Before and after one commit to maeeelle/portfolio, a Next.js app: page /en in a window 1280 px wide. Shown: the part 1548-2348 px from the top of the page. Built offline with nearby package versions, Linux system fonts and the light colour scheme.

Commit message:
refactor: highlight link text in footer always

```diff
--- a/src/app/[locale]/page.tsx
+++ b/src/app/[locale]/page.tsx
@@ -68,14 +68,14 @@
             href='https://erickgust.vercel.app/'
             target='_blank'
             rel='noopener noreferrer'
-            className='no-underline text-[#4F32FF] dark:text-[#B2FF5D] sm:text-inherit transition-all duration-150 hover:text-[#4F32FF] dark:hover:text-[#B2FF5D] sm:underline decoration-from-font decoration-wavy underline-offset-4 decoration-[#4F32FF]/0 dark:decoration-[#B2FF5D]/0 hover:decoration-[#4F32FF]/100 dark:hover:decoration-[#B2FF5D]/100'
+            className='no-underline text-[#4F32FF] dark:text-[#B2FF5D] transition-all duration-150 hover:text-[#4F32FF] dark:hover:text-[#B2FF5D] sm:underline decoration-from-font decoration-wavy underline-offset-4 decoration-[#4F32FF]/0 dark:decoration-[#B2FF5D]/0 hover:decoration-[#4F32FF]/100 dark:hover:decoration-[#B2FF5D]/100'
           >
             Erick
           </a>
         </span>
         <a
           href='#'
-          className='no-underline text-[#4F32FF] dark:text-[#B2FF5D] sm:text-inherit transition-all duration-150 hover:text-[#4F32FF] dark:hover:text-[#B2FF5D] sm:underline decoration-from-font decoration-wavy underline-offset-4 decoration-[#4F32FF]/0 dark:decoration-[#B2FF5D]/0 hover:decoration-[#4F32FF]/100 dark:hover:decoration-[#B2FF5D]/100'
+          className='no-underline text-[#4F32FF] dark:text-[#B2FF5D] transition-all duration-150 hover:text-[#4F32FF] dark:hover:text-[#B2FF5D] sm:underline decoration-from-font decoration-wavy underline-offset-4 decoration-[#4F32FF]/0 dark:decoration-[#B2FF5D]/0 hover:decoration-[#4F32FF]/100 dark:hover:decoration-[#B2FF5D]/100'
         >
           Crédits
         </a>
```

*GOAL OF THE EXERCISE:* Scan the data above line by line. Please say how many lines hold the word "href", and give only that number.

*FINISHED EXERCISE:* 2